“It’s like drinking from a firehose” is the phrase I would use over and over while telling people about my recent trip to this year’s World Ducati Week.
The three-day event attracted 81,000 rabid Ducati fans through the gates of the Misano race track, which is just a stone’s throw from Italy’s Adriatic Coast. One of the best race tracks in the world, along one of Italy’s best beaches…the recipe for success here might seem obvious.
Beyond these factors though, World Ducati Week itself is a magnet event that attracts Ducatisti from the world over by offering them the ultimate Ducati experience.
Strangely enough though, you don’t even have to be a Ducati fan to attend – though it helps – as WDW2016 is something that any motorcyclist can enjoy.
For my part in this, I will admit to having more than one Ducati in my garage (none on press loan, mind you), so consider my glass of Kool-aid aptly filled, but truthful Ducati has put together a motorcycle enthusiast agenda that other brands and venues should take note of .
As such, World Ducati Week is a great example of how to get motorcyclists excited about being…well, motorcyclists.
Ducati does this by having no shortage of events and spectacles for fans to enjoy, and while the venue is a race track, most of what makes World Ducati Week special doesn’t take place on the Misano Circuit itself.
Instead, the key to World Ducati Week’s success is the carnival atmosphere, that immerses attendees in the very best that the Ducati brand has to offer.
Ducati’s flat track race bike hasn’t really mimiced anything in the Italian company’s lineup, until now of course. Behold the first new model to the Scrambler Ducati brand, the Ducati Scrambler Flat Track Pro.
The big flat track news this weekend was Troy Bayliss breaking his leg while competing in the AMA Pro Flat Track race at the Sacramento Mile. The event was the Australian’s second outing with the American flat track scene, racing of course on his Lloyd Brothers Motorsports Ducati race bike.
Bayliss broke his leg while competing in the evening’s semi-final race, and according to the Australian, his foot was pointing the other way after it had been ensnarled with the track air fence. He will fly back to Australia for an operation to correct the injury, though it’s not clear when he will return to flat track racing.
We already know that Troy Bayliss will be making another return to racing this year, taking on five one-mile events on the AMA Pro Grand National Series. We also knew that Bayliss would be on a Lloyd Brothers Motorsports Ducati race bike, continuing the Australian’s link to the Italian brand.
Ducati has given us a glimpse of that flat-tracking machine, and to our surprise, it seems the folks in Bologna are looking to get some more marketing mileage out of the partnership, as Troy’s race bike is a spitting image of the Ducati Scrambler Full Throttle.
He may have retired from World Superbike racing, but that isn’t stopping Troy Bayliss from continuing his pursuit of checkered flags, as the Australian has confirmed his long-rumored move to the AMA Pro Grand National Series.
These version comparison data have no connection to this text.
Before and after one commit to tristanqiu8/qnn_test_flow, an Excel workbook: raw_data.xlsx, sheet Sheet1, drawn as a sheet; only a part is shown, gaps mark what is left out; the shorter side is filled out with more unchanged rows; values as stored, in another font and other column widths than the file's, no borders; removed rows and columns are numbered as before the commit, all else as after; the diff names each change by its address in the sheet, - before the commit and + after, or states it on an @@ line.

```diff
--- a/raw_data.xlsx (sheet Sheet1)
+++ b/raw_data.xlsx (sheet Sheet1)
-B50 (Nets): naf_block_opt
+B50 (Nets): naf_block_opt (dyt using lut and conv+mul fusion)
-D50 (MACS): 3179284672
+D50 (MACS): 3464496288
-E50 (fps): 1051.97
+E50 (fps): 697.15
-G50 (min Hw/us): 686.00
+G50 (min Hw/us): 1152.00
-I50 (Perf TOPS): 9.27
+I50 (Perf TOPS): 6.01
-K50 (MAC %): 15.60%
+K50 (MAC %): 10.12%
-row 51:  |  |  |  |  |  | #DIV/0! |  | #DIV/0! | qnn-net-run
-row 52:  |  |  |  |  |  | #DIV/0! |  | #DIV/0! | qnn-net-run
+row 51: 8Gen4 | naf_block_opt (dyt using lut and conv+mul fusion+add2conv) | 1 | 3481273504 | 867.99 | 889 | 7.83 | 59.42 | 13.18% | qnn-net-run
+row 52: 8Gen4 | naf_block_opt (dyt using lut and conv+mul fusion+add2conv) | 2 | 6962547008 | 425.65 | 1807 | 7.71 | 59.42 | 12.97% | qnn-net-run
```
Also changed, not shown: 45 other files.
Bayliss will be racing on an 1,100, air-cooled, two-valve Lloyd Brothers Motorsports Ducati (no surprise there), as a teammate to Johnny Lewis. The former World Champion plans to contest all five mile-long racing events, with his first race being the Springfield Mile in Illinois on May 24th.
To paraphrase a little bit, Troy Bayliss is absolutely, positively, for reals this time, never going to race in World Superbikes again, or so said the 45-year-old Australian after he completed the second WSBK race in Thailand on Sunday.
Bayliss has been filling in for the injured Davide Giugliano on the Aruba.it Racing – Ducati Superbike factory squad, but it seems the three-time WSBK champion will call it quits here in Thailand.
The announcement also effectively squashes rumors that Bayliss would do a couple more races with Ducati, as Giugliano is pegged to be absent for two more rounds.